Of all the causes which conspire to blind
Man’s erring judgment, and misguide the mind,
What the weak head with strongest bias rules,
Is pride, the never-failing vice of fools.
Whatever Nature has in worth denied,
She gives in large recruits of needful pride;
For as in bodies, thus in souls, we find
What wants in blood and spirits, swell’d with wind;
Pride, where wit fails, steps in to our defence,
And fills up all the mighty void of sense!
If once right reason drives that cloud away,
Truth breaks upon us with resistless day;
Trust not yourself; but your defects to know,
Make use of ev’ry friend—and ev’ry foe.

A little learning is a dang’rous thing;
Drink deep, or taste not the Pierian spring:
There shallow draughts intoxicate the brain,
And drinking largely sobers us again.

Alexander Pope (1688-1744)

In Memory of Toby

I’ve recently posted about the death of our dog Toby. Today we took this simple ongoing memorial to him to a local park. Feel free to use the idea yourself, or (if you live locally) help us keep it topped up.

Please take a ball from this basket and have lots of fun playing fetch with your dog today. Tennis balls were Toby’s favourite toy ever! It would be great if you could return it when you’ve finished for another dog to enjoy.

The Lord’s Prayer 2

A recent Sunday devotional served as an introduction to the well-known Lord’s Prayer, this is the second in a series considering the prayer in more detail.

Bible Readings: Matthew 6:1-15 & Romans 8:12-17

Our Father in heaven. To many people God is a remote figure, but to the Christian he is ‘Our Father’. ‘Abba, Father’, literally ‘Dad’. The Almighty God, the creator of the universe, can be our father.

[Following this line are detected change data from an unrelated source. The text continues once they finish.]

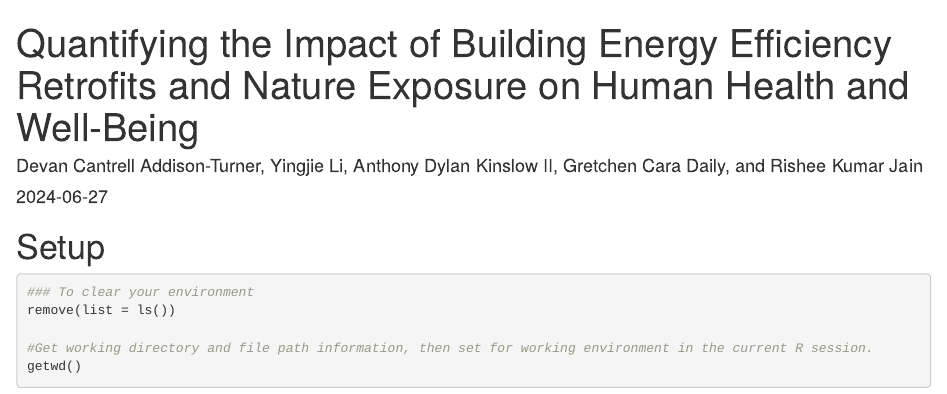
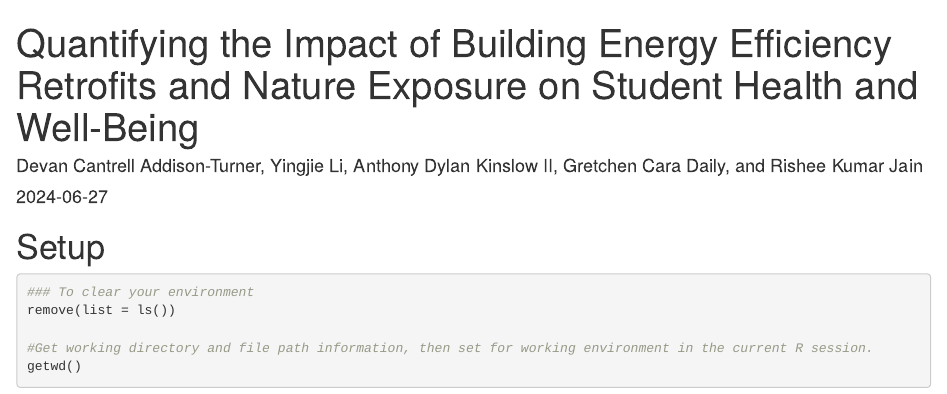
Before and after one commit to devanaddisonturner/Chronic_Absenteeism, an R Markdown document (code/sample size by intervention group and scenario.Rmd): the page in a window 1100 px wide, from its top. Rendered offline with R 4.5, knitr and Pandoc, with nearby package versions.

Commit message:
Update sample size by intervention group and scenario.Rmd

```diff
--- a/code/sample size by intervention group and scenario.Rmd
+++ b/code/sample size by intervention group and scenario.Rmd
@@ -1,5 +1,5 @@
 ---
-title: "Quantifying the Impact of Building Energy Efficiency Retrofits and Nature Exposure on Human Health and Well-Being"
+title: "Quantifying the Impact of Building Energy Efficiency Retrofits and Nature Exposure on Student Health and Well-Being"
 author: "Devan Cantrell Addison-Turner, Yingjie Li, Anthony Dylan Kinslow II, Gretchen Cara Daily, and Rishee Kumar Jain"
 date: "2024-06-27"
 output: html_document
```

I understand there are bad fathers, and that not everyone will have a positive image, but we’re referring her to a perfect father. Similarly, there will be those who have issues with patriarchy, but that’s a discussion for another place and time.

For those who are led by the Spirit of God are the children of God. The Spirit you received does not make you slaves, so that you live in fear again; rather, the Spirit you received brought about your adoption to sonship. And by him we cry, ‘Abba, Father.’ The Spirit himself testifies with our spirit that we are God’s children. Romans 8:14-16

We address God as ‘Our Father’. Nothing is more pleasant to God or ourselves than to call him ‘Father’ and to do his will. If he’s our Father he will want the best for us, he’ll care for us, and not withhold and spiritual blessings that are good for us.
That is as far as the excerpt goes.